The Wolverhampton-based support services group began shrinking its British construction arm in 2010 as it looked to other markets for expansion amid tough conditions at home.
Revenues from the division have broadly halved over the past two and a half years and a further 20 per cent fall to £503.8m for the first six months of this year was part of the planned cutting back, the company said.
But it added: “We believe that rescaling is now largely complete and expect second-half revenue in this segment to be higher than the first half.”
Recent new orders include a £400m contract at Battersea Power Station and £335m worth of construction work as part of a public-private partnership (PPP) at Royal Liverpool Hospital.
Carillion said the shrinking of UK construction was the main reason for the nine per cent dip in half-year revenues to £1.96bn for the wider group, compared with a year earlier. It said it expected some opportunities for medium term growth, but that the market remained challenging.

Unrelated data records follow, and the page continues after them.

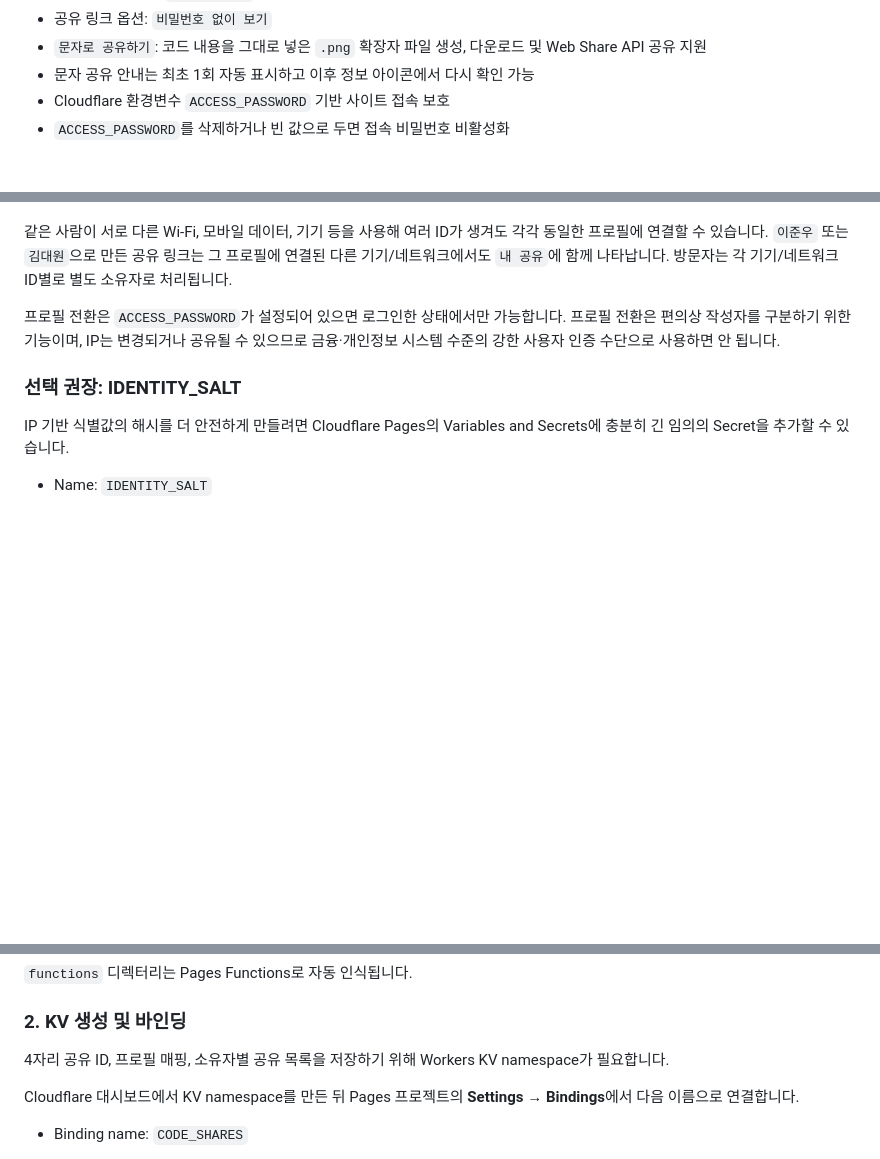
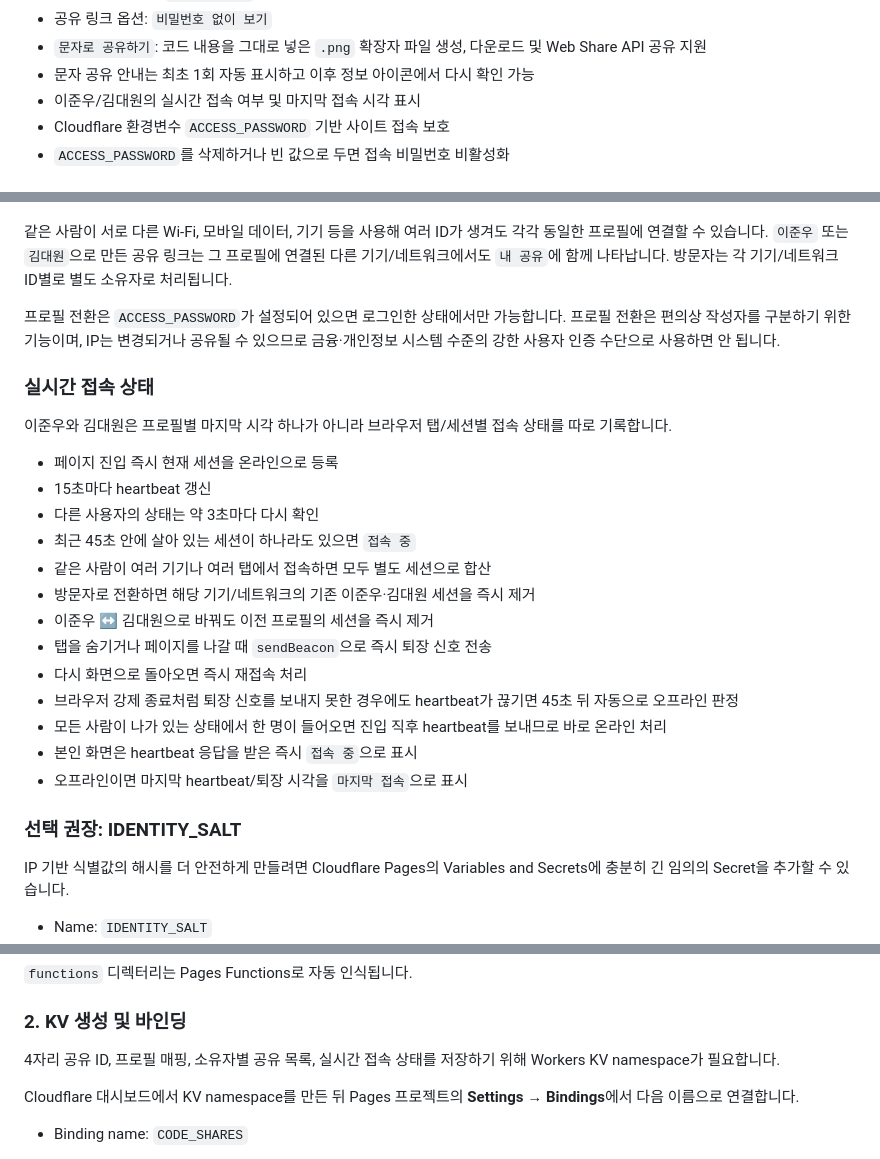
Before and after one commit to KKomaProgrammer/junudaeonecode, a Markdown page: README.md, 3 parts joined by grey strips. Rendered like a GitHub page; blank space fills up the shorter version.

Commit message:
Document session-aware realtime presence behavior

```diff
--- a/README.md
+++ b/README.md
@@ -19,6 +19,7 @@ Cloudflare Pages + Pages Functions + Workers KV로 동작하는 코드 공유
 - 공유 링크 옵션: `비밀번호 없이 보기`
 - `문자로 공유하기`: 코드 내용을 그대로 넣은 `.png` 확장자 파일 생성, 다운로드 및 Web Share API 공유 지원
 - 문자 공유 안내는 최초 1회 자동 표시하고 이후 정보 아이콘에서 다시 확인 가능
+- 이준우/김대원의 실시간 접속 여부 및 마지막 접속 시각 표시
 - Cloudflare 환경변수 `ACCESS_PASSWORD` 기반 사이트 접속 보호
 - `ACCESS_PASSWORD`를 삭제하거나 빈 값으로 두면 접속 비밀번호 비활성화
 
@@ -35,6 +36,24 @@ Cloudflare가 전달하는 접속 IP와 브라우저 User-Agent를 서버에서
 같은 사람이 서로 다른 Wi-Fi, 모바일 데이터, 기기 등을 사용해 여러 ID가 생겨도 각각 동일한 프로필에 연결할 수 있습니다. `이준우` 또는 `김대원`으로 만든 공유 링크는 그 프로필에 연결된 다른 기기/네트워크에서도 `내 공유`에 함께 나타납니다. 방문자는 각 기기/네트워크 ID별로 별도 소유자로 처리됩니다.
 
 프로필 전환은 `ACCESS_PASSWORD`가 설정되어 있으면 로그인한 상태에서만 가능합니다. 프로필 전환은 편의상 작성자를 구분하기 위한 기능이며, IP는 변경되거나 공유될 수 있으므로 금융·개인정보 시스템 수준의 강한 사용자 인증 수단으로 사용하면 안 됩니다.
+
+### 실시간 접속 상태
+
+이준우와 김대원은 프로필별 마지막 시각 하나가 아니라 브라우저 탭/세션별 접속 상태를 따로 기록합니다.
+
+- 페이지 진입 즉시 현재 세션을 온라인으로 등록
+- 15초마다 heartbeat 갱신
+- 다른 사용자의 상태는 약 3초마다 다시 확인
+- 최근 45초 안에 살아 있는 세션이 하나라도 있으면 `접속 중`
+- 같은 사람이 여러 기기나 여러 탭에서 접속하면 모두 별도 세션으로 합산
+- 방문자로 전환하면 해당 기기/네트워크의 기존 이준우·김대원 세션을 즉시 제거
+- 이준우 ↔ 김대원으로 바꿔도 이전 프로필의 세션을 즉시 제거
+- 탭을 숨기거나 페이지를 나갈 때 `sendBeacon`으로 즉시 퇴장 신호 전송
+- 다시 화면으로 돌아오면 즉시 재접속 처리
+- 브라우저 강제 종료처럼 퇴장 신호를 보내지 못한 경우에도 heartbeat가 끊기면 45초 뒤 자동으로 오프라인 판정
+- 모든 사람이 나가 있는 상태에서 한 명이 들어오면 진입 직후 heartbeat를 보내므로 바로 온라인 처리
+- 본인 화면은 heartbeat 응답을 받은 즉시 `접속 중`으로 표시
+- 오프라인이면 마지막 heartbeat/퇴장 시각을 `마지막 접속`으로 표시
 
 ### 선택 권장: IDENTITY_SALT
 
@@ -69,7 +88,7 @@ IP 기반 식별값의 해시를 더 안전하게 만들려면 Cloudflare Pages
 
 ### 2. KV 생성 및 바인딩
 
-4자리 공유 ID, 프로필 매핑, 소유자별 공유 목록을 저장하기 위해 Workers KV namespace가 필요합니다.
+4자리 공유 ID, 프로필 매핑, 소유자별 공유 목록, 실시간 접속 상태를 저장하기 위해 Workers KV namespace가 필요합니다.
 
 Cloudflare 대시보드에서 KV namespace를 만든 뒤 Pages 프로젝트의 **Settings → Bindings**에서 다음 이름으로 연결합니다.
 
```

Underlying pre-tax profits at Carillion – which employs 40,000 people and operates across the UK, Canada and the Middle East – were up two per cent to £73.5m in the first six months of 2013.
Carillion’s bottom line was bolstered by the sale of its investments in PPPs for £113m, although this contributed to falling revenues.